"Jose equates diplomacy with dishonesty," says Donna. That may be why the Spanish press has never been too kind to him. They may be a bit chagrined that their best player is a cautious, clay-court laborer with none of the fire and flair of flamenco. Higueras has never enjoyed anything approaching the national popularity of Manuel Santana, the only Spaniard to win Wimbledon. Higueras broke with Santana, his boyhood hero, in 1980 when Santana, then captain of the Spanish Davis Cup team, wouldn't support Higueras in a clash with their country's tennis authorities, who thought he was washed up and had dropped him from the squad.

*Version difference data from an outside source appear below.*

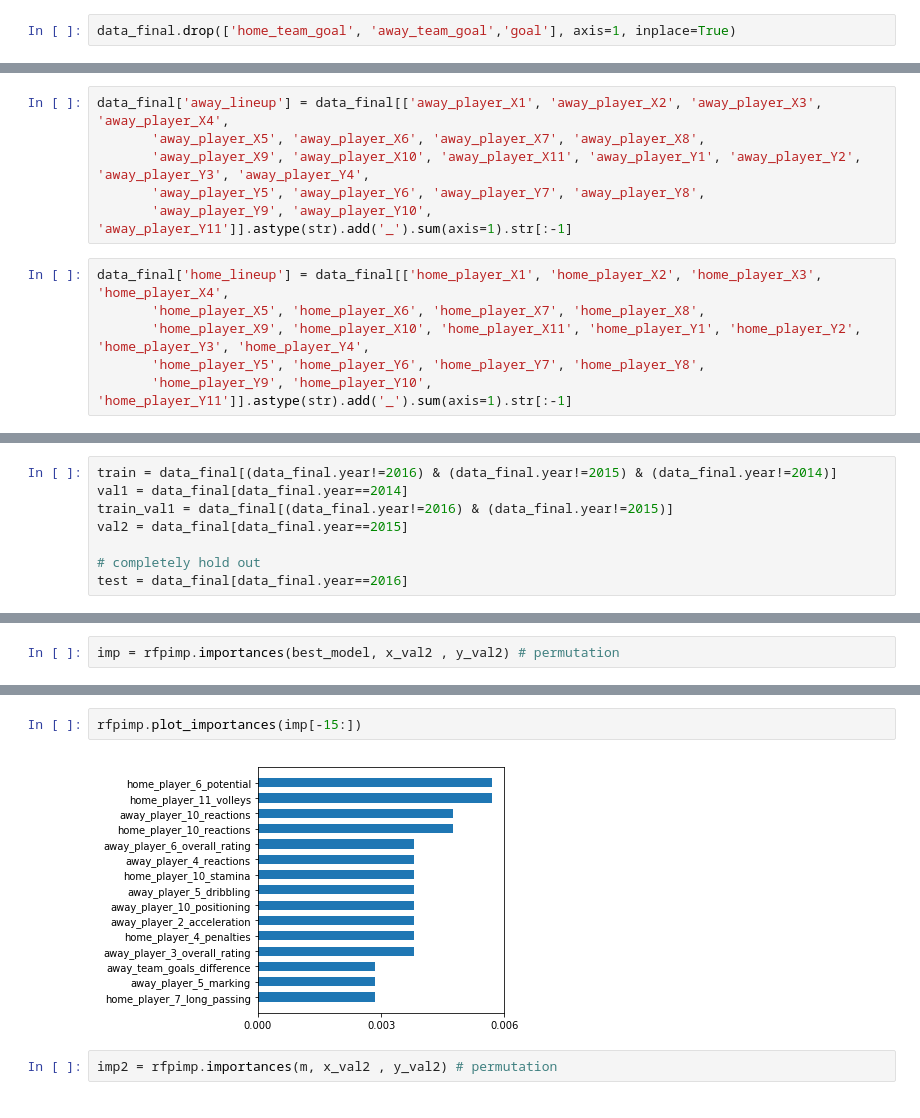
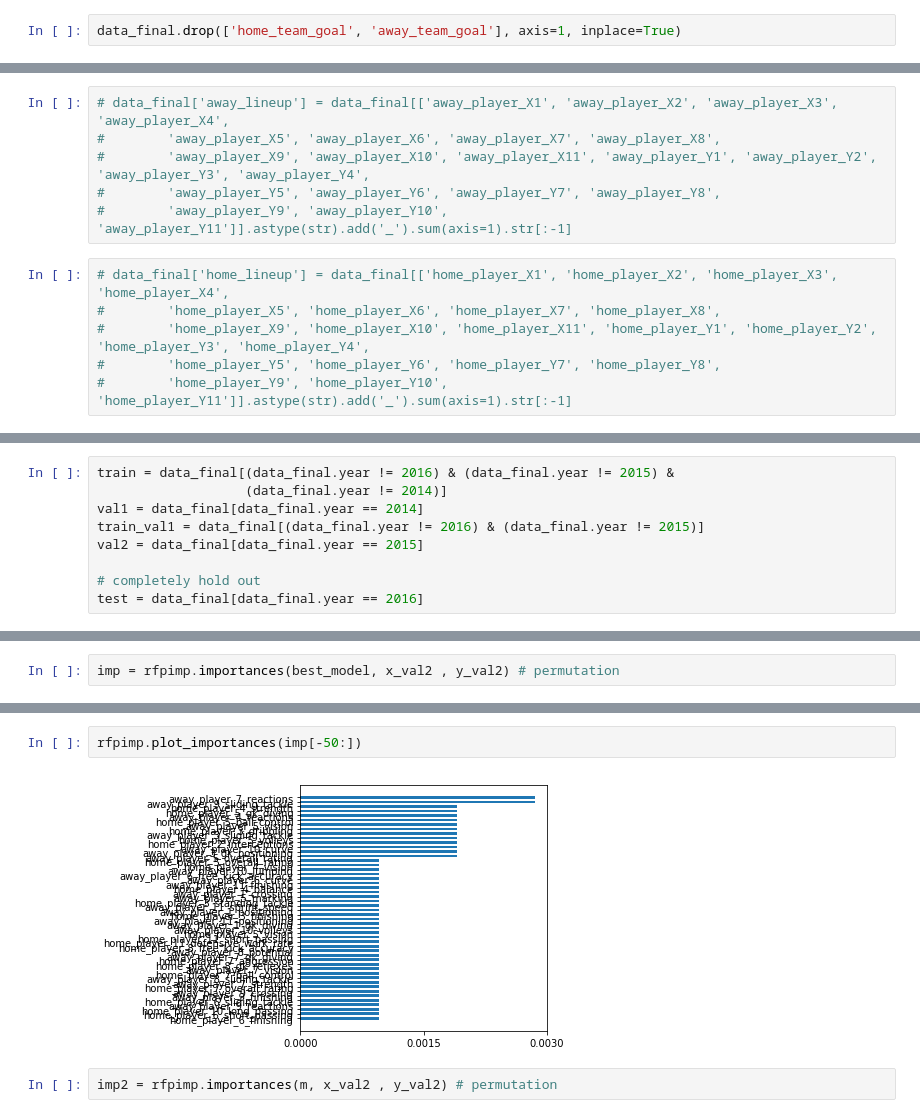
Before and after one commit to KeremTurgutlu/deepodds-sandbox, a Jupyter notebook: rf_baseline.ipynb, the cells around one changed output, grey strips where cells are left out. Cells and saved outputs as stored; diff of their text form.

```diff
--- a/rf_baseline.ipynb
+++ b/rf_baseline.ipynb
@@ -164,16 +335,16 @@ data_final.drop(['id','date'],axis=1, inplace=True)
 # %%
-data_final.drop(['home_team_goal', 'away_team_goal','goal'], axis=1, inplace=True)
+data_final.drop(['home_team_goal', 'away_team_goal'], axis=1, inplace=True)
 # %% [markdown]
 Making lineup of home and way players
 # %%
-data_final['away_lineup'] = data_final[['away_player_X1', 'away_player_X2', 'away_player_X3', 'away_player_X4',
-       'away_player_X5', 'away_player_X6', 'away_player_X7', 'away_player_X8',
-       'away_player_X9', 'away_player_X10', 'away_player_X11', 'away_player_Y1', 'away_player_Y2', 'away_player_Y3', 'away_player_Y4',
-       'away_player_Y5', 'away_player_Y6', 'away_player_Y7', 'away_player_Y8',
-       'away_player_Y9', 'away_player_Y10', 'away_player_Y11']].astype(str).add('_').sum(axis=1).str[:-1]
+# data_final['away_lineup'] = data_final[['away_player_X1', 'away_player_X2', 'away_player_X3', 'away_player_X4',
+#        'away_player_X5', 'away_player_X6', 'away_player_X7', 'away_player_X8',
+#        'away_player_X9', 'away_player_X10', 'away_player_X11', 'away_player_Y1', 'away_player_Y2', 'away_player_Y3', 'away_player_Y4',
+#        'away_player_Y5', 'away_player_Y6', 'away_player_Y7', 'away_player_Y8',
+#        'away_player_Y9', 'away_player_Y10', 'away_player_Y11']].astype(str).add('_').sum(axis=1).str[:-1]
 # %%
-data_final['home_lineup'] = data_final[['home_player_X1', 'home_player_X2', 'home_player_X3', 'home_player_X4',
-       'home_player_X5', 'home_player_X6', 'home_player_X7', 'home_player_X8',
-       'home_player_X9', 'home_player_X10', 'home_player_X11', 'home_player_Y1', 'home_player_Y2', 'home_player_Y3', 'home_player_Y4',
-       'home_player_Y5', 'home_player_Y6', 'home_player_Y7', 'home_player_Y8',
-       'home_player_Y9', 'home_player_Y10', 'home_player_Y11']].astype(str).add('_').sum(axis=1).str[:-1]
+# data_final['home_lineup'] = data_final[['home_player_X1', 'home_player_X2', 'home_player_X3', 'home_player_X4',
+#        'home_player_X5', 'home_player_X6', 'home_player_X7', 'home_player_X8',
+#        'home_player_X9', 'home_player_X10', 'home_player_X11', 'home_player_Y1', 'home_player_Y2', 'home_player_Y3', 'home_player_Y4',
+#        'home_player_Y5', 'home_player_Y6', 'home_player_Y7', 'home_player_Y8',
+#        'home_player_Y9', 'home_player_Y10', 'home_player_Y11']].astype(str).add('_').sum(axis=1).str[:-1]
@@ -188,13 +366,14 @@ convert_cats(data_final)
 # %% [markdown]
 ### Splitting data into train, validation and test
 # %%
-train = data_final[(data_final.year!=2016) & (data_final.year!=2015) & (data_final.year!=2014)]
-val1 = data_final[data_final.year==2014]
-train_val1 = data_final[(data_final.year!=2016) & (data_final.year!=2015)]
-val2 = data_final[data_final.year==2015]
+train = data_final[(data_final.year != 2016) & (data_final.year != 2015) &
+                   (data_final.year != 2014)]
+val1 = data_final[data_final.year == 2014]
+train_val1 = data_final[(data_final.year != 2016) & (data_final.year != 2015)]
+val2 = data_final[data_final.year == 2015]
 
 # completely hold out
-test = data_final[data_final.year==2016]
+test = data_final[data_final.year == 2016]
 # %%
 train.shape, val1.shape, train_val1.shape, val2.shape, test.shape
 # %% [output]
@@ -365,7 +594,7 @@ imp = rfpimp.importances(best_model, x_val2 , y_val2) # permutation
 # %%
-rfpimp.plot_importances(imp[-15:])
+rfpimp.plot_importances(imp[-50:])
 # %% [output]
-[figure, old version]
+[figure, new version]
 # %%
 imp2 = rfpimp.importances(m, x_val2 , y_val2) # permutation
 # %%
```
Also changed, not shown: parts of 38 cells of this notebook, 1 other file.
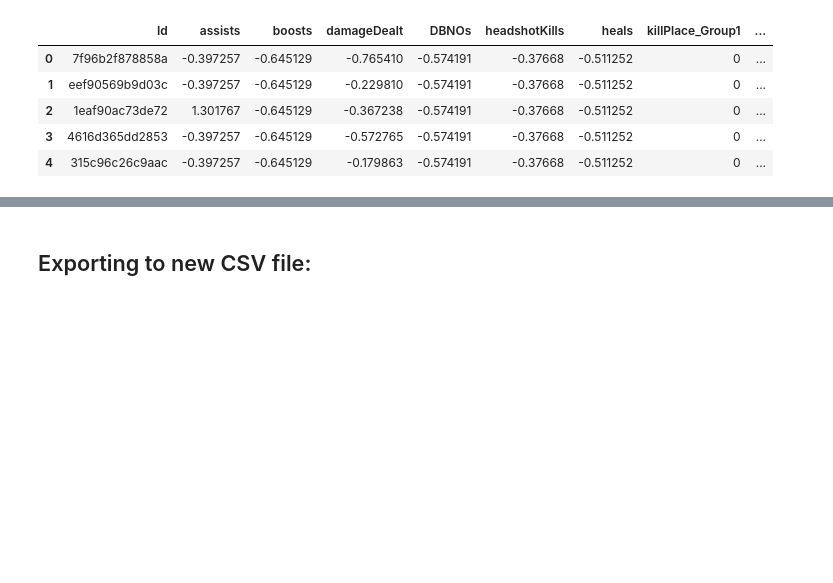
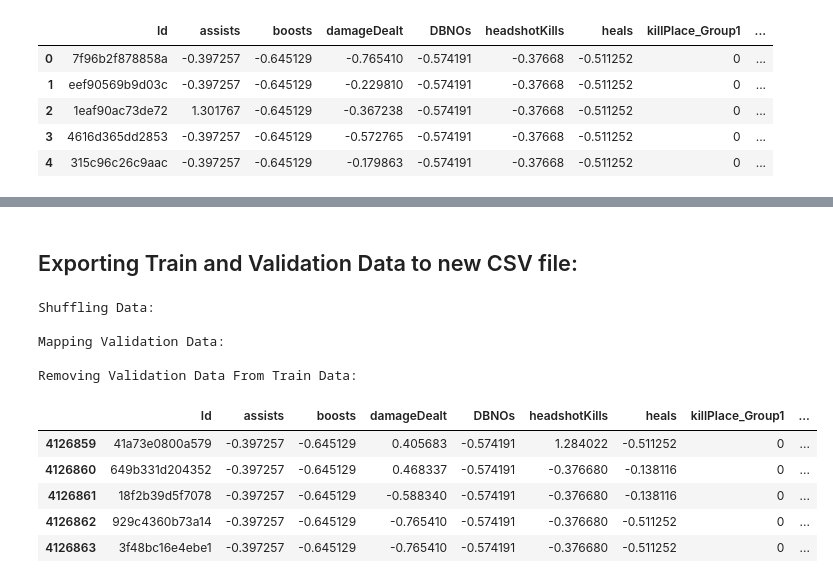
Before and after one commit to EricLipe17/CS_395_Final_Project, a Jupyter notebook: PUBG_Preprocessing.ipynb, the cells around one changed output, grey strips where cells are left out. Saved outputs shown, nothing was run; the diff lists cells and outputs as text; code cells hidden in the pictures; blank space fills up the shorter version.

```diff
--- a/PUBG_Preprocessing.ipynb
+++ b/PUBG_Preprocessing.ipynb
@@ -8,7 +8,7 @@ from sklearn import preprocessing
 ## Importing the Data:
 # %%
 pd.set_option('display.max_columns', None)
-raw_data = pd.read_csv("train_V2.csv")
+raw_data = pd.read_csv("D:\\train_V2.csv")
 # raw_data.head()
 # %% [markdown]
 ## Reducing Memory Usage:
@@ -705,0 +708,3 @@ preprocessed_data.head()
+# %%
+pd.set_option('display.max_rows', None)
+preprocessed_data.isnull().sum()
@@ -705,0 +734,3 @@ preprocessed_data.head()
+# %%
+preprocessed_data = preprocessed_data.drop(index=2744604, axis=0)
+preprocessed_data.isnull().sum()
@@ -706,2 +755,27 @@ preprocessed_data.head()
 # %% [markdown]
-## Exporting to new CSV file:
+## Exporting Train and Validation Data to new CSV file:
+# %%
+print("\nShuffling Data:")
+np.random.shuffle(preprocessed_data.values)
+random_seed = np.random.randint(1, 4250000)
+
+print("\nMapping Validation Data:")
+train_validation_data = pd.DataFrame(preprocessed_data.iloc[random_seed: random_seed + 200000])
+
+print("\nRemoving Validation Data From Train Data:")
+train_data = preprocessed_data.drop(index=np.arange(random_seed, random_seed + 200000), axis=0)
+# %% [output]
+Shuffling Data:
+
+Mapping Validation Data:
+
+Removing Validation Data From Train Data:
+# %%
+train_validation_data.head()
+# %% [output]
+|  | Id | assists | boosts | damageDealt | DBNOs | headshotKills | heals | killPlace_Group1 | ... |
+| 4126859 | 41a73e0800a579 | -0.397257 | -0.645129 | 0.405683 | -0.574191 | 1.284022 | -0.511252 | 0 | ... |
+| 4126860 | 649b331d204352 | -0.397257 | -0.645129 | 0.468337 | -0.574191 | -0.376680 | -0.138116 | 0 | ... |
+| 4126861 | 18f2b39d5f7078 | -0.397257 | -0.645129 | -0.588340 | -0.574191 | -0.376680 | -0.138116 | 0 | ... |
+| 4126862 | 929c4360b73a14 | -0.397257 | -0.645129 | -0.765410 | -0.574191 | -0.376680 | -0.511252 | 0 | ... |
+| 4126863 | 3f48bc16e4ebe1 | -0.397257 | -0.645129 | -0.765410 | -0.574191 | -0.376680 | -0.511252 | 0 | ... |
```
Also changed, not shown: parts of 13 cells of this notebook, 2 other files.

Higueras even ripped up all his old clippings that said Santana was his idol. He also vowed he'd never again play Davis Cup.
"Jose was always terribly independent," says Michael Larim, former vice-president of the Real Club de Tenis Barcelona 1899, where Higueras got his start as a ball boy. "He had his own ideas, and usually he kept his ideas to himself. Very often he thought everyone was against him, but it was all his imagination."
Larim, a prosperous Barcelona customs broker, takes credit for bringing Higueras to the club. Larim sits in a dimly lit office before a yellowing map of the world as it used to be. He chews on a Partagas cigar that precedes him by about three blocks. He never lights it. The Real Club, Larim points out, is the oldest such institution in Spain. "Jose has a way of thinking about life that is a bit different than that of ordinary people," he says. "Ah, but it is always easier to talk to a millionaire's son than to a boy who comes from humble origins."
In the kitchen of his sister's unexceptional Barcelona apartment, Higueras sips malta, the Spanish peasant coffee, and spoons up the last drops from a bowl of lentil soup. "I have a rule that I never leave any food on the plate," he says. "If I ask for it, I eat it." His mother, Pura, and sister, Maria, are still dressed in black in memory of Jose's father, Jordi, who died last June. "This isn't Hollywood," Higueras says. "Most of the world lives like this. Some people think you don't have to remember when you're poor, but I don't think I'm any more happy now that I have money. Not that my life has been easy. I've always had to do a little extra."